Into creations marvellously fair;
He set his foot upon Fame’s nether stair.
But ah, his dream,—it had entranced him so
He could not move. He could no farther go;
But paused in joy that he was even there!
He did not wake until one day there gleamed
Thro’ his dark consciousness a light that racked
His being till he rose, alert to act.
But lo! what he had dreamed, the while he dreamed,
Another, wedding action unto thought,
Into the living, pulsing world had brought.
Paul Laurence Dunbar (1872–1906) was an American poet, novelist, and playwright. A line from his poem “Sympathy” inspired the title of Maya Angelou’s autobiography, I Know Why the Caged Bird Sings.
A Thousand to One
There’s a thousand “Can’t-be-done-ers”
For the one who says “It can!”
But the whole amount of deeds that count
Is done by the latter clan.
For the “Can’t-be-done-ers” grumble,
And hamper, oppose and doubt,
While the daring man who says “It can!”
Proceeds to work it out.
There isn’t a new invention
Beneath the shining sun,
That was ever wrought by the deed or thought
Of the tribe of “Can’t-be-done.”
For the “Can’t-be-done-ers” mutter
While the “Can-be’s” cool, sublime,
Make their “notions” work till the others smirk.
“Oh, we knew it all the time!”
“Oh, the “Can-be’s” clan is meager,
Its membership is small,
And it’s mighty few who see their dreams come true
Or hear fame’s trumpet call;
But it’s better to be a “Can-be,”
And labor and dream—and die,
Than one who runs with the “Can’t-be-done’s”
Who haven’t the pluck to try.
Berton Braley (1882–1966) was an American poet.
Can’t is the worst word that’s written or spoken;
Doing more harm here than slander and lies;
On it is many a strong spirit broken,
And with it many a good purpose dies.
It springs from the lips of the thoughtless each morning
And robs us of courage we need through the day:
It rings in our ears like a timely-sent warning
And laughs when we falter and fall by the way.
Can’t is the father of feeble endeavor,
The parent of terror and half-hearted work;
It weakens the efforts of artisans clever,
And makes of the toiler an indolent shirk.
It poisons the soul of the man with a vision,
It stifles in infancy many a plan;
It greets honest toiling with open derision
And mocks at the hopes and the dreams of a man.
Can’t is a word none should speak without blushing;
To utter it should be a symbol of shame;
Ambition and courage it daily is crushing;
It blights a man’s purpose and shortens his aim.
Despise it with all of your hatred of error;

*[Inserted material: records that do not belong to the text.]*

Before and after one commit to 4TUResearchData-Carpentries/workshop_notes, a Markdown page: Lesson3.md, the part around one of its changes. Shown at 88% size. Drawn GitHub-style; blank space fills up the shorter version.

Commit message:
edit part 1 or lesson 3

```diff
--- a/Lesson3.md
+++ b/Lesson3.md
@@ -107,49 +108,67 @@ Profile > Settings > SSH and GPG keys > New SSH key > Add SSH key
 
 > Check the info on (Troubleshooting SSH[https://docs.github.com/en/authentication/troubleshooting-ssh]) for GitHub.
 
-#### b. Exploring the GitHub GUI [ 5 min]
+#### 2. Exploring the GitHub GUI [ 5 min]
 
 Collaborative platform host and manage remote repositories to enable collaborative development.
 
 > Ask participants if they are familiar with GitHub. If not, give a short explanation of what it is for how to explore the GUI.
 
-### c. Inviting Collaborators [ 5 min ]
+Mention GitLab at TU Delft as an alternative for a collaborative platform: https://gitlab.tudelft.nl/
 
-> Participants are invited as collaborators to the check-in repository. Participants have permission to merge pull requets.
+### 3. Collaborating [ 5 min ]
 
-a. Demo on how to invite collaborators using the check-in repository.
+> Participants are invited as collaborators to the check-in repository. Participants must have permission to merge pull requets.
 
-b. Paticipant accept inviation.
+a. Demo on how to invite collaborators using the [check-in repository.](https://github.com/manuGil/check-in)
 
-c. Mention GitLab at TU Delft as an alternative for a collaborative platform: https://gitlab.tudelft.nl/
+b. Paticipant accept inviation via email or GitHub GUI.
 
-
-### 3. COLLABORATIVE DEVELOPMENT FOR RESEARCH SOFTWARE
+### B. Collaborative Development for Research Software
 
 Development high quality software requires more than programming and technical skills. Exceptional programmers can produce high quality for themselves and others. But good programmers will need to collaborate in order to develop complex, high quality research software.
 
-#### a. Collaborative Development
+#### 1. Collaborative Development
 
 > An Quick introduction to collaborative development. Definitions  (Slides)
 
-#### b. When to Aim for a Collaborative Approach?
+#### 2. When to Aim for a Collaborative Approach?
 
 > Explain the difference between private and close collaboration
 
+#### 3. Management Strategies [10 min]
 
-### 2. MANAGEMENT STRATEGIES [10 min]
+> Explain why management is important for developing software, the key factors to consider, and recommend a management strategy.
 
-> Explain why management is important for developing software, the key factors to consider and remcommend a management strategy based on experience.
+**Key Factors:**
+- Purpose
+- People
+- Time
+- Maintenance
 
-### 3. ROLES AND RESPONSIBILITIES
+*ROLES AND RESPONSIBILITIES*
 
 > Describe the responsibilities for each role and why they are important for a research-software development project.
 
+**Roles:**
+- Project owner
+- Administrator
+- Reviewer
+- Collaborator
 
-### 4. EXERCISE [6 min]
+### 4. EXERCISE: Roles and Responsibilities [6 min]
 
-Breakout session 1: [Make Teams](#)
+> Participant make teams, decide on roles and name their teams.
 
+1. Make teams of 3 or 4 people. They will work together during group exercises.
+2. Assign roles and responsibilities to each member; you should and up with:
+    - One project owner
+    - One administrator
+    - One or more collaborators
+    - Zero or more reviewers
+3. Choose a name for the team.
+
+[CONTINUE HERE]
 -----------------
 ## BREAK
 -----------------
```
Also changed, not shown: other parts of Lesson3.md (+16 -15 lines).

Refuse it the lodgment it seeks in your brain;
Arm against it as a creature of terror,
And all that you dream of you some day shall gain.
Can’t is the word that is foe to ambition,
An enemy ambushed to shatter your will;
Its prey is forever the man with a mission
And bows but to courage and patience and skill.
Hate it, with hatred that’s deep and undying,
For once it is welcomed ’twill break any man;
Whatever the goal you are seeking, keep trying
And answer this demon by saying: “I can.”
Edgar Albert Guest (1881–1959) was an English-born American poet.
Doors of Daring
Henry Van Dyke
The mountains that enfold the vale
With walls of granite, steep and high,
Invite the fearless foot to scale
Their stairway toward the sky.
The restless, deep, dividing sea
That flows and foams from shore to shore,
Calls to its sunburned chivalry,
“Push out, set sail, explore!”
And all the bars at which we fret,
That seem to prison and control,
Are but the doors of daring, set
Ajar before the soul.
Say not, “Too poor,” but freely give;
Sigh not, “Too weak,” but boldly try,
You never can begin to live
Until you dare to die.
Henry Van Dyke (1852–1933) was an American author, educator, and clergyman.